▶ _EXERCISE INSTRUCTIONS_
Set every entry down again, unchanged, picture-free.

▶ _MATERIAL FOR THIS TASK_

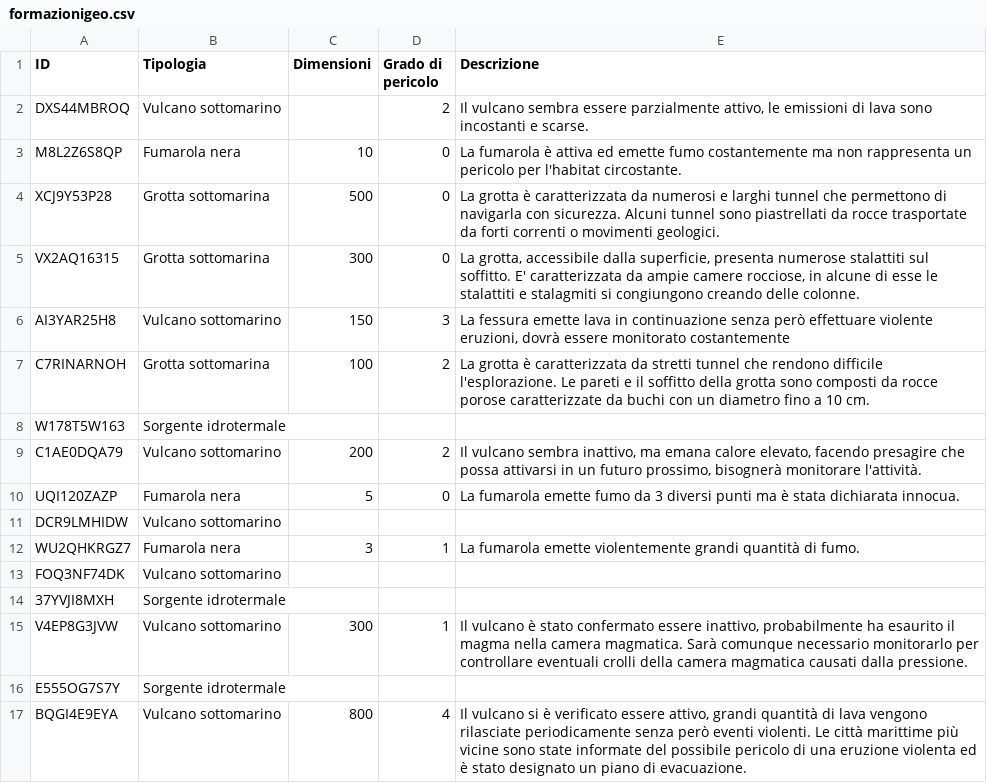
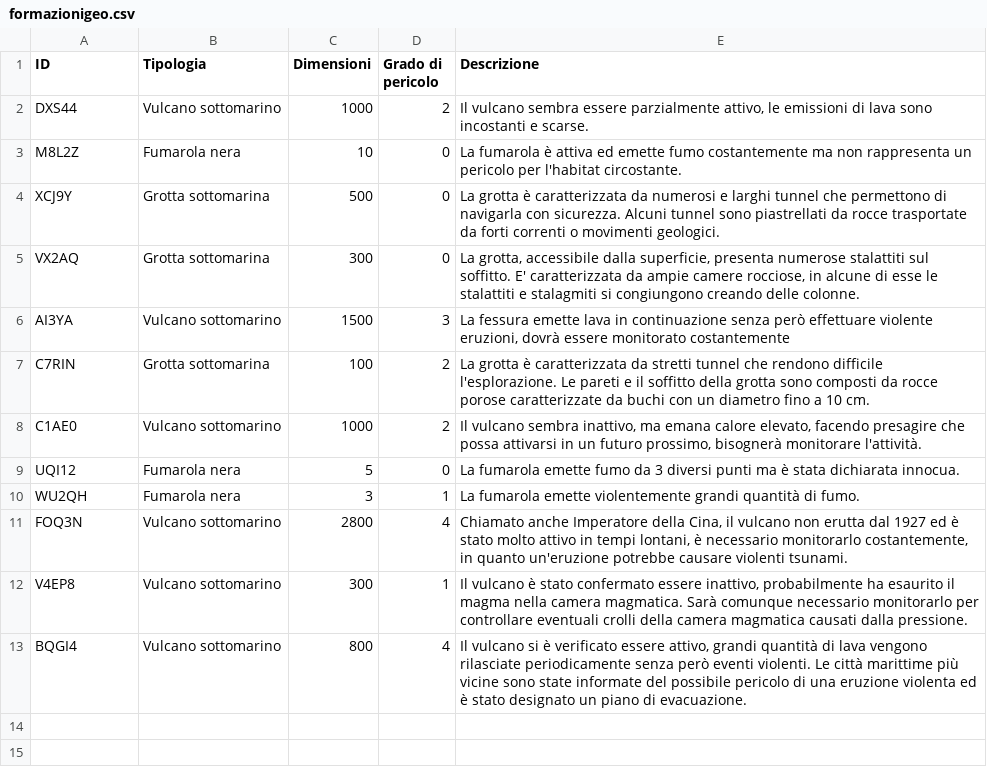
Before and after one commit to GitMatt101/DB-project, a CSV file: table import/formazionigeo.csv, drawn as a sheet.

```diff
--- a/table import/formazionigeo.csv
+++ b/table import/formazionigeo.csv
@@ -1,17 +1,13 @@
 ID,Tipologia,Dimensioni,Grado di pericolo,Descrizione
-DXS44MBROQ,Vulcano sottomarino,,2,"Il vulcano sembra essere parzialmente attivo, le emissioni di lava sono incostanti e scarse."
-M8L2Z6S8QP,Fumarola nera,10,0,La fumarola è attiva ed emette fumo costantemente ma non rappresenta un pericolo per l'habitat circostante.
-XCJ9Y53P28,Grotta sottomarina,500,0,La grotta è caratterizzata da numerosi e larghi tunnel che permettono di navigarla con sicurezza. Alcuni tunnel sono piastrellati da rocce trasportate da forti correnti o movimenti geologici.
-VX2AQ16315,Grotta sottomarina,300,0,"La grotta, accessibile dalla superficie, presenta numerose stalattiti sul soffitto. E' caratterizzata da ampie camere rocciose, in alcune di esse le stalattiti e stalagmiti si congiungono creando delle colonne."
-AI3YAR25H8,Vulcano sottomarino,150,3,"La fessura emette lava in continuazione senza però effettuare violente eruzioni, dovrà essere monitorato costantemente"
-C7RINARNOH,Grotta sottomarina,100,2,La grotta è caratterizzata da stretti tunnel che rendono difficile l'esplorazione. Le pareti e il soffitto della grotta sono composti da rocce porose caratterizzate da buchi con un diametro fino a 10 cm.
-W178T5W163,Sorgente idrotermale,,,
-C1AE0DQA79,Vulcano sottomarino,200,2,"Il vulcano sembra inattivo, ma emana calore elevato, facendo presagire che possa attivarsi in un futuro prossimo, bisognerà monitorare l'attività."
-UQI120ZAZP,Fumarola nera,5,0,La fumarola emette fumo da 3 diversi punti ma è stata dichiarata innocua.
-DCR9LMHIDW,Vulcano sottomarino,,,
-WU2QHKRGZ7,Fumarola nera,3,1,La fumarola emette violentemente grandi quantità di fumo.
-FOQ3NF74DK,Vulcano sottomarino,,,
-37YVJI8MXH,Sorgente idrotermale,,,
-V4EP8G3JVW,Vulcano sottomarino,300,1,"Il vulcano è stato confermato essere inattivo, probabilmente ha esaurito il magma nella camera magmatica. Sarà comunque necessario monitorarlo per controllare eventuali crolli della camera magmatica causati dalla pressione."
-E555OG7S7Y,Sorgente idrotermale,,,
-BQGI4E9EYA,Vulcano sottomarino,800,4,"Il vulcano si è verificato essere attivo, grandi quantità di lava vengono rilasciate periodicamente senza però eventi violenti. Le città marittime più vicine sono state informate del possibile pericolo di una eruzione violenta ed è stato designato un piano di evacuazione."
+DXS44,Vulcano sottomarino,1000,2,"Il vulcano sembra essere parzialmente attivo, le emissioni di lava sono incostanti e scarse."
+M8L2Z,Fumarola nera,10,0,La fumarola è attiva ed emette fumo costantemente ma non rappresenta un pericolo per l'habitat circostante.
+XCJ9Y,Grotta sottomarina,500,0,La grotta è caratterizzata da numerosi e larghi tunnel che permettono di navigarla con sicurezza. Alcuni tunnel sono piastrellati da rocce trasportate da forti correnti o movimenti geologici.
+VX2AQ,Grotta sottomarina,300,0,"La grotta, accessibile dalla superficie, presenta numerose stalattiti sul soffitto. E' caratterizzata da ampie camere rocciose, in alcune di esse le stalattiti e stalagmiti si congiungono creando delle colonne."
+AI3YA,Vulcano sottomarino,1500,3,"La fessura emette lava in continuazione senza però effettuare violente eruzioni, dovrà essere monitorato costantemente"
+C7RIN,Grotta sottomarina,100,2,La grotta è caratterizzata da stretti tunnel che rendono difficile l'esplorazione. Le pareti e il soffitto della grotta sono composti da rocce porose caratterizzate da buchi con un diametro fino a 10 cm.
+C1AE0,Vulcano sottomarino,1000,2,"Il vulcano sembra inattivo, ma emana calore elevato, facendo presagire che possa attivarsi in un futuro prossimo, bisognerà monitorare l'attività."
+UQI12,Fumarola nera,5,0,La fumarola emette fumo da 3 diversi punti ma è stata dichiarata innocua.
+WU2QH,Fumarola nera,3,1,La fumarola emette violentemente grandi quantità di fumo.
+FOQ3N,Vulcano sottomarino,2800,4,"Chiamato anche Imperatore della Cina, il vulcano non erutta dal 1927 ed è stato molto attivo in tempi lontani, è necessario monitorarlo costantemente, in quanto un'eruzione potrebbe causare violenti tsunami."
+V4EP8,Vulcano sottomarino,300,1,"Il vulcano è stato confermato essere inattivo, probabilmente ha esaurito il magma nella camera magmatica. Sarà comunque necessario monitorarlo per controllare eventuali crolli della camera magmatica causati dalla pressione."
+BQGI4,Vulcano sottomarino,800,4,"Il vulcano si è verificato essere attivo, grandi quantità di lava vengono rilasciate periodicamente senza però eventi violenti. Le città marittime più vicine sono state informate del possibile pericolo di una eruzione violenta ed è stato designato un piano di evacuazione."
```
Also changed, not shown: 1 other file.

▶ _YOUR SOLUTION_
Before and after one commit to GitMatt101/DB-project, a CSV file: table import/formazionigeo.csv, drawn as a sheet.

```diff
--- a/table import/formazionigeo.csv
+++ b/table import/formazionigeo.csv
@@ -1,17 +1,13 @@
 ID,Tipologia,Dimensioni,Grado di pericolo,Descrizione
-DXS44MBROQ,Vulcano sottomarino,,2,"Il vulcano sembra essere parzialmente attivo, le emissioni di lava sono incostanti e scarse."
-M8L2Z6S8QP,Fumarola nera,10,0,La fumarola è attiva ed emette fumo costantemente ma non rappresenta un pericolo per l'habitat circostante.
-XCJ9Y53P28,Grotta sottomarina,500,0,La grotta è caratterizzata da numerosi e larghi tunnel che permettono di navigarla con sicurezza. Alcuni tunnel sono piastrellati da rocce trasportate da forti correnti o movimenti geologici.
-VX2AQ16315,Grotta sottomarina,300,0,"La grotta, accessibile dalla superficie, presenta numerose stalattiti sul soffitto. E' caratterizzata da ampie camere rocciose, in alcune di esse le stalattiti e stalagmiti si congiungono creando delle colonne."
-AI3YAR25H8,Vulcano sottomarino,150,3,"La fessura emette lava in continuazione senza però effettuare violente eruzioni, dovrà essere monitorato costantemente"
-C7RINARNOH,Grotta sottomarina,100,2,La grotta è caratterizzata da stretti tunnel che rendono difficile l'esplorazione. Le pareti e il soffitto della grotta sono composti da rocce porose caratterizzate da buchi con un diametro fino a 10 cm.
-W178T5W163,Sorgente idrotermale,,,
-C1AE0DQA79,Vulcano sottomarino,200,2,"Il vulcano sembra inattivo, ma emana calore elevato, facendo presagire che possa attivarsi in un futuro prossimo, bisognerà monitorare l'attività."
-UQI120ZAZP,Fumarola nera,5,0,La fumarola emette fumo da 3 diversi punti ma è stata dichiarata innocua.
-DCR9LMHIDW,Vulcano sottomarino,,,
-WU2QHKRGZ7,Fumarola nera,3,1,La fumarola emette violentemente grandi quantità di fumo.
-FOQ3NF74DK,Vulcano sottomarino,,,
-37YVJI8MXH,Sorgente idrotermale,,,
-V4EP8G3JVW,Vulcano sottomarino,300,1,"Il vulcano è stato confermato essere inattivo, probabilmente ha esaurito il magma nella camera magmatica. Sarà comunque necessario monitorarlo per controllare eventuali crolli della camera magmatica causati dalla pressione."
-E555OG7S7Y,Sorgente idrotermale,,,
-BQGI4E9EYA,Vulcano sottomarino,800,4,"Il vulcano si è verificato essere attivo, grandi quantità di lava vengono rilasciate periodicamente senza però eventi violenti. Le città marittime più vicine sono state informate del possibile pericolo di una eruzione violenta ed è stato designato un piano di evacuazione."
+DXS44,Vulcano sottomarino,1000,2,"Il vulcano sembra essere parzialmente attivo, le emissioni di lava sono incostanti e scarse."
+M8L2Z,Fumarola nera,10,0,La fumarola è attiva ed emette fumo costantemente ma non rappresenta un pericolo per l'habitat circostante.
+XCJ9Y,Grotta sottomarina,500,0,La grotta è caratterizzata da numerosi e larghi tunnel che permettono di navigarla con sicurezza. Alcuni tunnel sono piastrellati da rocce trasportate da forti correnti o movimenti geologici.
+VX2AQ,Grotta sottomarina,300,0,"La grotta, accessibile dalla superficie, presenta numerose stalattiti sul soffitto. E' caratterizzata da ampie camere rocciose, in alcune di esse le stalattiti e stalagmiti si congiungono creando delle colonne."
+AI3YA,Vulcano sottomarino,1500,3,"La fessura emette lava in continuazione senza però effettuare violente eruzioni, dovrà essere monitorato costantemente"
+C7RIN,Grotta sottomarina,100,2,La grotta è caratterizzata da stretti tunnel che rendono difficile l'esplorazione. Le pareti e il soffitto della grotta sono composti da rocce porose caratterizzate da buchi con un diametro fino a 10 cm.
+C1AE0,Vulcano sottomarino,1000,2,"Il vulcano sembra inattivo, ma emana calore elevato, facendo presagire che possa attivarsi in un futuro prossimo, bisognerà monitorare l'attività."
+UQI12,Fumarola nera,5,0,La fumarola emette fumo da 3 diversi punti ma è stata dichiarata innocua.
+WU2QH,Fumarola nera,3,1,La fumarola emette violentemente grandi quantità di fumo.
+FOQ3N,Vulcano sottomarino,2800,4,"Chiamato anche Imperatore della Cina, il vulcano non erutta dal 1927 ed è stato molto attivo in tempi lontani, è necessario monitorarlo costantemente, in quanto un'eruzione potrebbe causare violenti tsunami."
+V4EP8,Vulcano sottomarino,300,1,"Il vulcano è stato confermato essere inattivo, probabilmente ha esaurito il magma nella camera magmatica. Sarà comunque necessario monitorarlo per controllare eventuali crolli della camera magmatica causati dalla pressione."
+BQGI4,Vulcano sottomarino,800,4,"Il vulcano si è verificato essere attivo, grandi quantità di lava vengono rilasciate periodicamente senza però eventi violenti. Le città marittime più vicine sono state informate del possibile pericolo di una eruzione violenta ed è stato designato un piano di evacuazione."
```
Also changed, not shown: 1 other file.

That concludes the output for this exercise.